§ Problem details
What is needed is a faithful copy of all the records.

(User interface change data)
▼

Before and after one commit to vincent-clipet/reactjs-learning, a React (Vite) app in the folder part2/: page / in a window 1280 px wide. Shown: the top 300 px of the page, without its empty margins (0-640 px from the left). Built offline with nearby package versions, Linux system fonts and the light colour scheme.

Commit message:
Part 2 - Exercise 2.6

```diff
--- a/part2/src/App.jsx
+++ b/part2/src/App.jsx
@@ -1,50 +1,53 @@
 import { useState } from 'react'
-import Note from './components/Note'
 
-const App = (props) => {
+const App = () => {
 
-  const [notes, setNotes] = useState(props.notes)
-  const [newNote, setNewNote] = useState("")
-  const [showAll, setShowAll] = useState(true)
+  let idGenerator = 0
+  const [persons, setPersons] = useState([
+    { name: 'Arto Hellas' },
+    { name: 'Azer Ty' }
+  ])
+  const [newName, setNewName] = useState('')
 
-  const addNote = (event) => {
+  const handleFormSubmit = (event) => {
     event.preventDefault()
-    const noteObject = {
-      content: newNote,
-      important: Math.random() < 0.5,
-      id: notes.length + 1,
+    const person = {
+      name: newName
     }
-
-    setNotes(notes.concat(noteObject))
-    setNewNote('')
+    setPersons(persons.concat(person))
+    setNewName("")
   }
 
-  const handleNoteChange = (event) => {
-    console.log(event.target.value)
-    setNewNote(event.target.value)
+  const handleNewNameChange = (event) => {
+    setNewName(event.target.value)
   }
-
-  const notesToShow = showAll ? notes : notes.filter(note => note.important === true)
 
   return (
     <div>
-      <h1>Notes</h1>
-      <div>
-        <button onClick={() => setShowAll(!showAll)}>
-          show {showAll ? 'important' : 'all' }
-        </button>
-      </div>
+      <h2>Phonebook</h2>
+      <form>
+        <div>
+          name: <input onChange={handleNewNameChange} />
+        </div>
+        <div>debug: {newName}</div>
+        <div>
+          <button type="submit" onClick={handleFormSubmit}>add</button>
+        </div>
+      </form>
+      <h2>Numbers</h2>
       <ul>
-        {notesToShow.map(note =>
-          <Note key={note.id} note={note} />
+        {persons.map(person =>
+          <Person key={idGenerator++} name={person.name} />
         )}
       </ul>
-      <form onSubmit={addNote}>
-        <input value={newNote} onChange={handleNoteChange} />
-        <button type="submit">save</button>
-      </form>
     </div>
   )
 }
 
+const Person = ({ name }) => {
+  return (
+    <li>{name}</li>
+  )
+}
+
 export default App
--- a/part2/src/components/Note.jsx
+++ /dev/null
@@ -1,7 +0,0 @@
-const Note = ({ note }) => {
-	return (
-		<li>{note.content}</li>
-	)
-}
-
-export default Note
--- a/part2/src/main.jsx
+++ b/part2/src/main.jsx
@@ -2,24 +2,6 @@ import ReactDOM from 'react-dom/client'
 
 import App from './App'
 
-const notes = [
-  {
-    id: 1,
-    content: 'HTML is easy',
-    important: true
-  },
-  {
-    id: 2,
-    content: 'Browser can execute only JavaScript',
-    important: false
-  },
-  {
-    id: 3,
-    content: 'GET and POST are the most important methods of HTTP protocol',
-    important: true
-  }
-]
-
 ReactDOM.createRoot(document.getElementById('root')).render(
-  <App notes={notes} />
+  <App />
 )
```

▲

§ Answer for the task
Before and after one commit to vincent-clipet/reactjs-learning, a React (Vite) app in the folder part2/: page / in a window 1280 px wide. Shown: the top 300 px of the page, without its empty margins (0-640 px from the left). Built offline with nearby package versions, Linux system fonts and the light colour scheme.

Commit message:
Part 2 - Exercise 2.6

```diff
--- a/part2/src/App.jsx
+++ b/part2/src/App.jsx
@@ -1,50 +1,53 @@
 import { useState } from 'react'
-import Note from './components/Note'
 
-const App = (props) => {
+const App = () => {
 
-  const [notes, setNotes] = useState(props.notes)
-  const [newNote, setNewNote] = useState("")
-  const [showAll, setShowAll] = useState(true)
+  let idGenerator = 0
+  const [persons, setPersons] = useState([
+    { name: 'Arto Hellas' },
+    { name: 'Azer Ty' }
+  ])
+  const [newName, setNewName] = useState('')
 
-  const addNote = (event) => {
+  const handleFormSubmit = (event) => {
     event.preventDefault()
-    const noteObject = {
-      content: newNote,
-      important: Math.random() < 0.5,
-      id: notes.length + 1,
+    const person = {
+      name: newName
     }
-
-    setNotes(notes.concat(noteObject))
-    setNewNote('')
+    setPersons(persons.concat(person))
+    setNewName("")
   }
 
-  const handleNoteChange = (event) => {
-    console.log(event.target.value)
-    setNewNote(event.target.value)
+  const handleNewNameChange = (event) => {
+    setNewName(event.target.value)
   }
-
-  const notesToShow = showAll ? notes : notes.filter(note => note.important === true)
 
   return (
     <div>
-      <h1>Notes</h1>
-      <div>
-        <button onClick={() => setShowAll(!showAll)}>
-          show {showAll ? 'important' : 'all' }
-        </button>
-      </div>
+      <h2>Phonebook</h2>
+      <form>
+        <div>
+          name: <input onChange={handleNewNameChange} />
+        </div>
+        <div>debug: {newName}</div>
+        <div>
+          <button type="submit" onClick={handleFormSubmit}>add</button>
+        </div>
+      </form>
+      <h2>Numbers</h2>
       <ul>
-        {notesToShow.map(note =>
-          <Note key={note.id} note={note} />
+        {persons.map(person =>
+          <Person key={idGenerator++} name={person.name} />
         )}
       </ul>
-      <form onSubmit={addNote}>
-        <input value={newNote} onChange={handleNoteChange} />
-        <button type="submit">save</button>
-      </form>
     </div>
   )
 }
 
+const Person = ({ name }) => {
+  return (
+    <li>{name}</li>
+  )
+}
+
 export default App
--- a/part2/src/components/Note.jsx
+++ /dev/null
@@ -1,7 +0,0 @@
-const Note = ({ note }) => {
-	return (
-		<li>{note.content}</li>
-	)
-}
-
-export default Note
--- a/part2/src/main.jsx
+++ b/part2/src/main.jsx
@@ -2,24 +2,6 @@ import ReactDOM from 'react-dom/client'
 
 import App from './App'
 
-const notes = [
-  {
-    id: 1,
-    content: 'HTML is easy',
-    important: true
-  },
-  {
-    id: 2,
-    content: 'Browser can execute only JavaScript',
-    important: false
-  },
-  {
-    id: 3,
-    content: 'GET and POST are the most important methods of HTTP protocol',
-    important: true
-  }
-]
-
 ReactDOM.createRoot(document.getElementById('root')).render(
-  <App notes={notes} />
+  <App />
 )
```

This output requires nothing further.